That’s where the iPad comes in. I always have it nearby, and there’s no limit to how many drawings I can do on it. No practical limit anyway.
The thing itself
I like the iPad generally. I got the first one and several versions since and they all got a lot of use, my main computer essentially. I got the 10.5” Pro when it came out and used that with the Pencil to do loads of stuff. I gradually moved from actual ink to iPad for Inktober because it was just so good, and was always there. I just upgraded to the new, bigger 12.9” one, mainly because it’s as big as the paper I’m creating drawings for, but also I like the new style of it. Drawing at 100% also avoids getting lost in zoomed-in detail, creating weirdly over-detailed fussy illustrations.

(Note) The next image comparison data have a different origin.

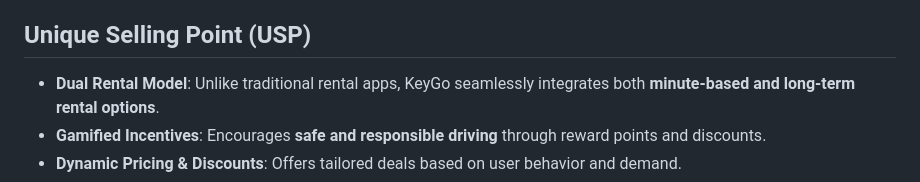
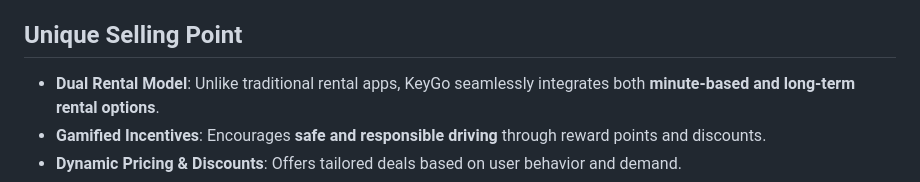
Before and after one commit to egeetas/KeyGo, a Markdown page: README.md, the part around the change. Drawn GitHub-style.

```diff
--- a/README.md
+++ b/README.md
@@ -50,7 +50,7 @@ KeyGo provides a unified platform where users can conveniently **access vehicles
 - **Reward Points & Discounts**: Driving scores, earned benefits, and redeemable points.
 - **Feedback & Analytics**: User reviews, engagement metrics, and app performance.
 
-## Unique Selling Point (USP)
+## Unique Selling Point
 - **Dual Rental Model**: Unlike traditional rental apps, KeyGo seamlessly integrates both **minute-based and long-term rental options**.
 - **Gamified Incentives**: Encourages **safe and responsible driving** through reward points and discounts.
 - **Dynamic Pricing & Discounts**: Offers tailored deals based on user behavior and demand.
```
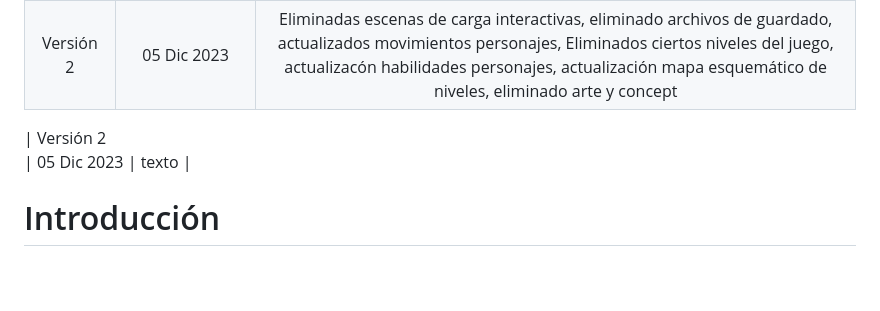
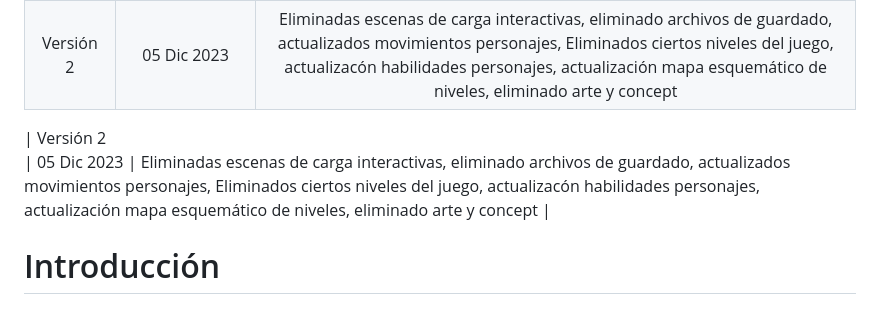
Before and after one commit to SantiagoReyVarela/practicaJeR, a Markdown page: README.md, the part around the change. Rendered like a GitHub page; blank space fills up the shorter version.

```diff
--- a/README.md
+++ b/README.md
@@ -32,7 +32,8 @@ Santiago Varela Rey
 | Versión 1     | 24/5/2024       | Versión Inicial                                                                                                                                                                                                                     |
 | Versión 2<br> | 05 Dic 2023         | Eliminadas escenas de carga interactivas, eliminado archivos de guardado, actualizados movimientos personajes, Eliminados ciertos niveles del juego, actualizacón habilidades personajes, actualización mapa esquemático de niveles, eliminado arte y concept |
 
-| Versión 2<br> | 05 Dic 2023         | texto |
+| Versión 2<br> | 05 Dic 2023         | Eliminadas escenas de carga interactivas, eliminado archivos de guardado, actualizados movimientos personajes, Eliminados ciertos niveles del juego, actualizacón habilidades personajes, actualización mapa esquemático de niveles, eliminado arte y concept |
+
 
 
 <a name=item1></a>
```
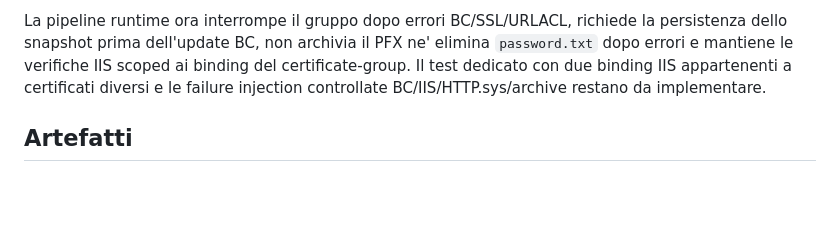
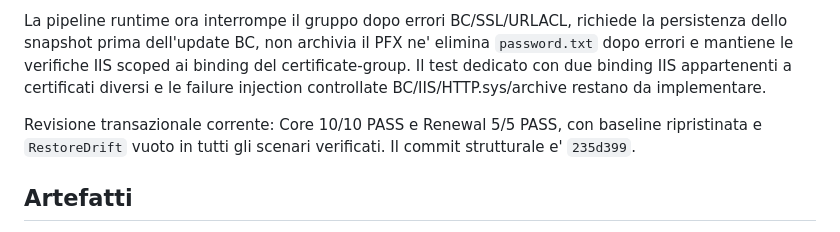
Before and after one commit to P1TT0/CERTAMENT, a Markdown page: TESTER/certament-runner-v8.1/README.md, the part around the change. GitHub-like rendering; blank space fills up the shorter version.

Commit message:
Document transactional pipeline review

```diff
--- a/TESTER/certament-runner-v8.1/README.md
+++ b/TESTER/certament-runner-v8.1/README.md
@@ -111,6 +111,8 @@ Revisione wildcard e conflitti endpoint:
 
 La pipeline runtime ora interrompe il gruppo dopo errori BC/SSL/URLACL, richiede la persistenza dello snapshot prima dell'update BC, non archivia il PFX ne' elimina `password.txt` dopo errori e mantiene le verifiche IIS scoped ai binding del certificate-group. Il test dedicato con due binding IIS appartenenti a certificati diversi e le failure injection controllate BC/IIS/HTTP.sys/archive restano da implementare.
 
+Revisione transazionale corrente: Core 10/10 PASS e Renewal 5/5 PASS, con baseline ripristinata e `RestoreDrift` vuoto in tutti gli scenari verificati. Il commit strutturale e' `235d399`.
+
 ## Artefatti
 
 I run vengono salvati sotto `C:\ProgramData\EOS\Certament\ScenarioRunnerV8\runs\...` con baseline, prepared, post-run, post-restore, drift, log CERTAMENT e log netsh.
```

It also has those rounded corners to the screen that are a perfect radius for the corners of the device itself. That detail feels important to me.
The iPad is pretty much the computer I always wanted. No mucking about connecting screens or keyboards, no Wacom drivers to go wrong and screw everything up with their ‘features’, no buzzing whirring irritating fan, and no clicking grumbling clunking hard drive and no dangling cables catching on things.

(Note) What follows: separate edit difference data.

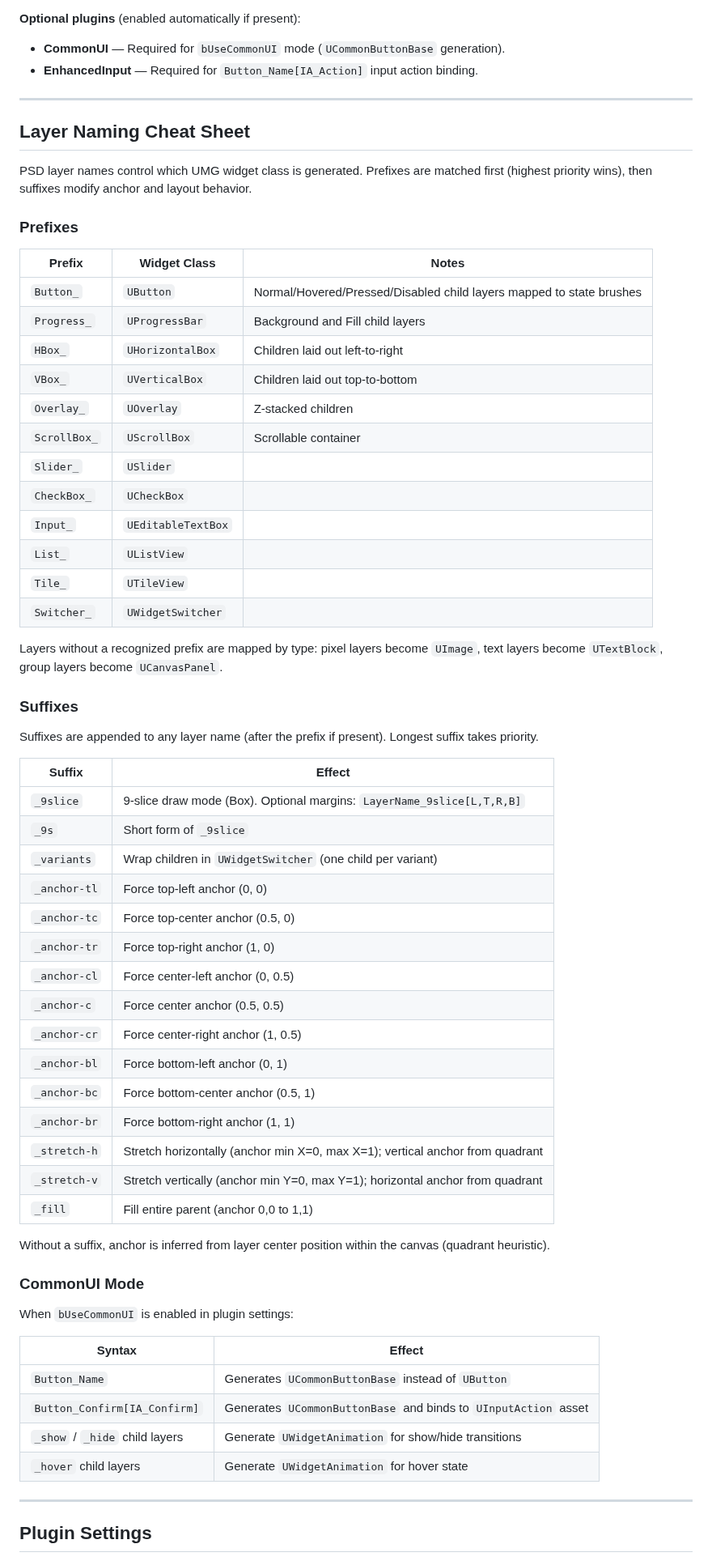
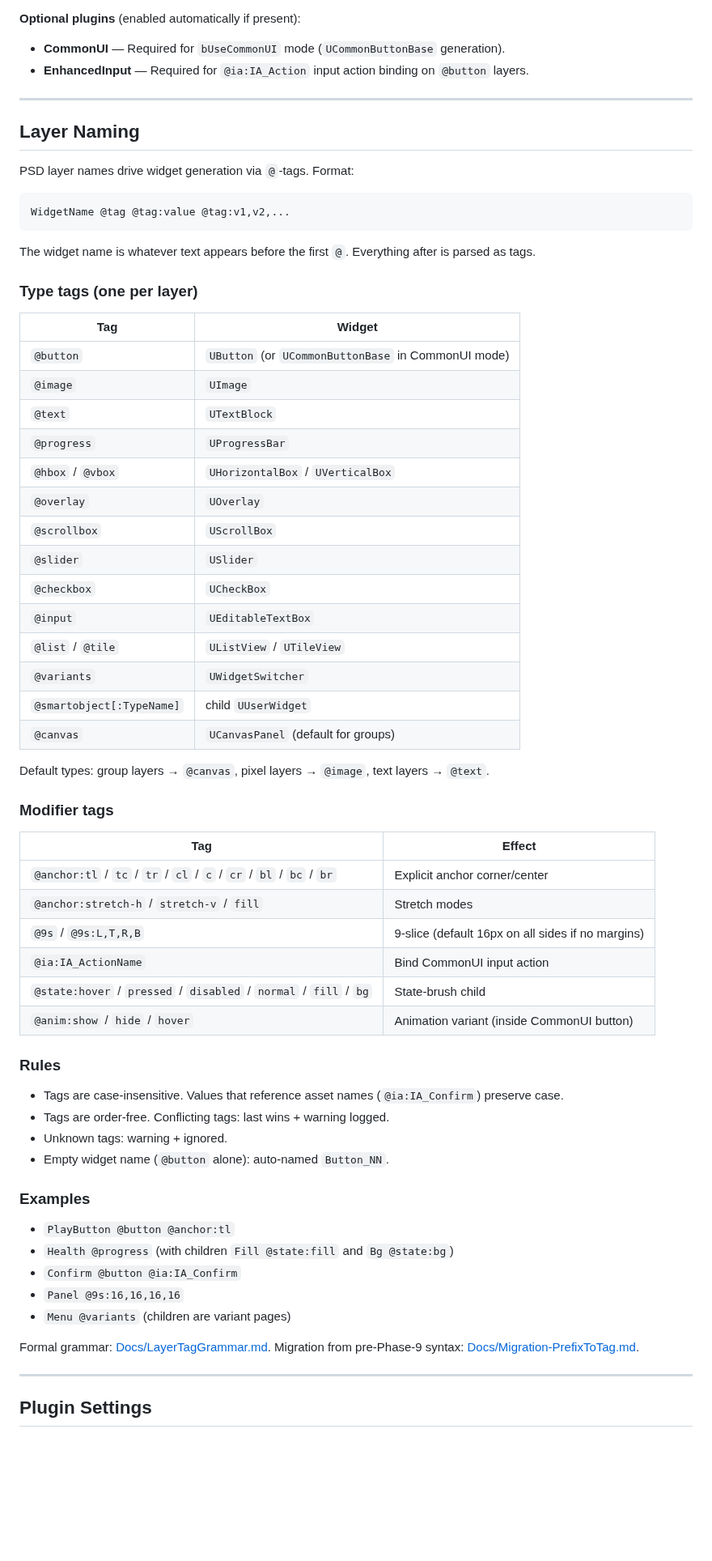
Before and after one commit to pdyatlov/psd-to-umg, a Markdown page: README.md, the part around one of its changes. Shown at 81% size. GitHub-like rendering; blank space fills up the shorter version.

Commit message:
docs(09-04): rewrite README layer-naming section for tag grammar
- Replace prefix/suffix cheat sheet with @-tag grammar reference
- Add cross-references to Docs/LayerTagGrammar.md (formal spec) and Docs/Migration-PrefixToTag.md (migration guide)
- Update CommonUI setting descriptions to reference @button / @ia tags instead of Button_ prefix and [IA_*] bracket
- Rewrite EnhancedInput optional-plugin note to use @ia:IA_Action grammar

````diff
--- a/README.md
+++ b/README.md
@@ -32,67 +32,69 @@ Unreal Engine 5.7 editor plugin that imports `.psd` files and converts them into
 **Optional plugins** (enabled automatically if present):
 
 - **CommonUI** — Required for `bUseCommonUI` mode (`UCommonButtonBase` generation).
-- **EnhancedInput** — Required for `Button_Name[IA_Action]` input action binding.
+- **EnhancedInput** — Required for `@ia:IA_Action` input action binding on `@button` layers.
 
 ---
 
-## Layer Naming Cheat Sheet
+## Layer Naming
 
-PSD layer names control which UMG widget class is generated. Prefixes are matched first (highest priority wins), then suffixes modify anchor and layout behavior.
+PSD layer names drive widget generation via `@`-tags. Format:
 
-### Prefixes
+```
+WidgetName @tag @tag:value @tag:v1,v2,...
+```
 
-| Prefix | Widget Class | Notes |
-|--------|-------------|-------|
-| `Button_` | `UButton` | Normal/Hovered/Pressed/Disabled child layers mapped to state brushes |
-| `Progress_` | `UProgressBar` | Background and Fill child layers |
-| `HBox_` | `UHorizontalBox` | Children laid out left-to-right |
-| `VBox_` | `UVerticalBox` | Children laid out top-to-bottom |
-| `Overlay_` | `UOverlay` | Z-stacked children |
-| `ScrollBox_` | `UScrollBox` | Scrollable container |
-| `Slider_` | `USlider` | |
-| `CheckBox_` | `UCheckBox` | |
-| `Input_` | `UEditableTextBox` | |
-| `List_` | `UListView` | |
-| `Tile_` | `UTileView` | |
-| `Switcher_` | `UWidgetSwitcher` | |
+The widget name is whatever text appears before the first `@`. Everything after is parsed as tags.
 
-Layers without a recognized prefix are mapped by type: pixel layers become `UImage`, text layers become `UTextBlock`, group layers become `UCanvasPanel`.
+### Type tags (one per layer)
 
-### Suffixes
+| Tag | Widget |
+|-----|--------|
+| `@button` | `UButton` (or `UCommonButtonBase` in CommonUI mode) |
+| `@image` | `UImage` |
+| `@text` | `UTextBlock` |
+| `@progress` | `UProgressBar` |
+| `@hbox` / `@vbox` | `UHorizontalBox` / `UVerticalBox` |
+| `@overlay` | `UOverlay` |
+| `@scrollbox` | `UScrollBox` |
+| `@slider` | `USlider` |
+| `@checkbox` | `UCheckBox` |
+| `@input` | `UEditableTextBox` |
+| `@list` / `@tile` | `UListView` / `UTileView` |
+| `@variants` | `UWidgetSwitcher` |
+| `@smartobject[:TypeName]` | child `UUserWidget` |
+| `@canvas` | `UCanvasPanel` (default for groups) |
 
-Suffixes are appended to any layer name (after the prefix if present). Longest suffix takes priority.
+Default types: group layers → `@canvas`, pixel layers → `@image`, text layers → `@text`.
 
-| Suffix | Effect |
-|--------|--------|
-| `_9slice` | 9-slice draw mode (Box). Optional margins: `LayerName_9slice[L,T,R,B]` |
-| `_9s` | Short form of `_9slice` |
-| `_variants` | Wrap children in `UWidgetSwitcher` (one child per variant) |
-| `_anchor-tl` | Force top-left anchor (0, 0) |
-| `_anchor-tc` | Force top-center anchor (0.5, 0) |
-| `_anchor-tr` | Force top-right anchor (1, 0) |
-| `_anchor-cl` | Force center-left anchor (0, 0.5) |
-| `_anchor-c` | Force center anchor (0.5, 0.5) |
-| `_anchor-cr` | Force center-right anchor (1, 0.5) |
-| `_anchor-bl` | Force bottom-left anchor (0, 1) |
-| `_anchor-bc` | Force bottom-center anchor (0.5, 1) |
-| `_anchor-br` | Force bottom-right anchor (1, 1) |
-| `_stretch-h` | Stretch horizontally (anchor min X=0, max X=1); vertical anchor from quadrant |
-| `_stretch-v` | Stretch vertically (anchor min Y=0, max Y=1); horizontal anchor from quadrant |
-| `_fill` | Fill entire parent (anchor 0,0 to 1,1) |
+### Modifier tags
 
-Without a suffix, anchor is inferred from layer center position within the canvas (quadrant heuristic).
+| Tag | Effect |
+|-----|--------|
+| `@anchor:tl` / `tc` / `tr` / `cl` / `c` / `cr` / `bl` / `bc` / `br` | Explicit anchor corner/center |
+| `@anchor:stretch-h` / `stretch-v` / `fill` | Stretch modes |
+| `@9s` / `@9s:L,T,R,B` | 9-slice (default 16px on all sides if no margins) |
+| `@ia:IA_ActionName` | Bind CommonUI input action |
+| `@state:hover` / `pressed` / `disabled` / `normal` / `fill` / `bg` | State-brush child |
+| `@anim:show` / `hide` / `hover` | Animation variant (inside CommonUI button) |
 
-### CommonUI Mode
+### Rules
 
-When `bUseCommonUI` is enabled in plugin settings:
+- Tags are case-insensitive. Values that reference asset names (`@ia:IA_Confirm`) preserve case.
+- Tags are order-free. Conflicting tags: last wins + warning logged.
+- Unknown tags: warning + ignored.
+- Empty widget name (`@button` alone): auto-named `Button_NN`.
 
-| Syntax | Effect |
-|--------|--------|
-| `Button_Name` | Generates `UCommonButtonBase` instead of `UButton` |
-| `Button_Confirm[IA_Confirm]` | Generates `UCommonButtonBase` and binds to `UInputAction` asset |
-| `_show` / `_hide` child layers | Generate `UWidgetAnimation` for show/hide transitions |
-| `_hover` child layers | Generate `UWidgetAnimation` for hover state |
+### Examples
+
+- `PlayButton @button @anchor:tl`
+- `Health @progress`  (with children `Fill @state:fill` and `Bg @state:bg`)
+- `Confirm @button @ia:IA_Confirm`
+- `Panel @9s:16,16,16,16`
+- `Menu @variants`  (children are variant pages)
+
+Formal grammar: [Docs/LayerTagGrammar.md](Docs/LayerTagGrammar.md).
+Migration from pre-Phase-9 syntax: [Docs/Migration-PrefixToTag.md](Docs/Migration-PrefixToTag.md).
 
 ---
 
````
Also changed, not shown: other parts of README.md (+2 -2 lines).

The Pencil is fantastic. It felt a bit thin after years of using a Wacom pen, but it is more like an actual pencil: the size is just something to get used to. The new one is better for being matt finish, it feels nicer, and having the tap thing to change tool, which I’m still getting used to. The magnet to clip it on and charge it is simple and feels very neat and tidy. The old Pencil was a bit clunky with the losable cap and the ‘iPad lollipop’ situation if you didn’t have your cable adapter nearby. This feels like finishing the job on the design.
One thing about the iPad and Pencil is that they feel designed for people doing the kind of stuff I do. A few recent tech-nerd-bro reviews have gone on about iOS as being ‘single context’ as if that’s a bad thing, and wanted it to be more like a laptop. I see technology people getting upset by the iPad not being the thing they want it to be and talking as if Apple is somehow failing because of it. Nope, it’s just that you’re not the target market anymore with your benchmarks and by-the-numbers comparisons. Laptops already exist, you know.
Related to that, I quite liked how iOS in general was ignored by the ‘serious’ pro software makers, it meant some new ideas got to have a go first. And so we get to my drawing app of choice:
I use Procreate as it’s very much an actual drawing tool, rather than a photo editor with extra bits bolted on. It focuses on natural media effects and has a simple unobtrusive interface. There aren’t clouds of palettes or ranks of menus and toolbars, it’s just simple. It’s really good. I prefer it to anything else I’ve ever used, even with one gripe: it’s a bit too easy to trigger the undo gesture just as you start to draw, removing your previous stroke permanently (though recent updates seem to have helped).
It comes with a lot of brushes and I like enough of them to just use them as they are, though I have bought a few extra sets and made a few myself. The way brushes work is fairly sophisticated but not yet at Photoshop levels of effects, though unlike Photoshop you can actually find brushes again in Procreate (and organise them as you prefer).
I can easily work at print resolution and never really notice that I’m actually working with a large image. I normally work at A4 or B5 and sometimes at A3 or A2. It just works smoothly, no lag or anything. The only thing you notice is that Procreate limits the number of layers more as the image size goes up.
I realise I’m sounding like a bit of an advert but it’s rare to have a tool that is designed for the thing you want to do and isn’t lumbered with featuritis. Sure, there are features I don’t use, but that’s just down to how I draw rather than them being about not-drawing.
Having said all that, it comes down to the point of it all. I really need to practice my character drawing skills. I can draw people but just don’t feel like I’m doing so freely and expressively enough. Even with the iPad with me all the time I need to make myself actually put the time in.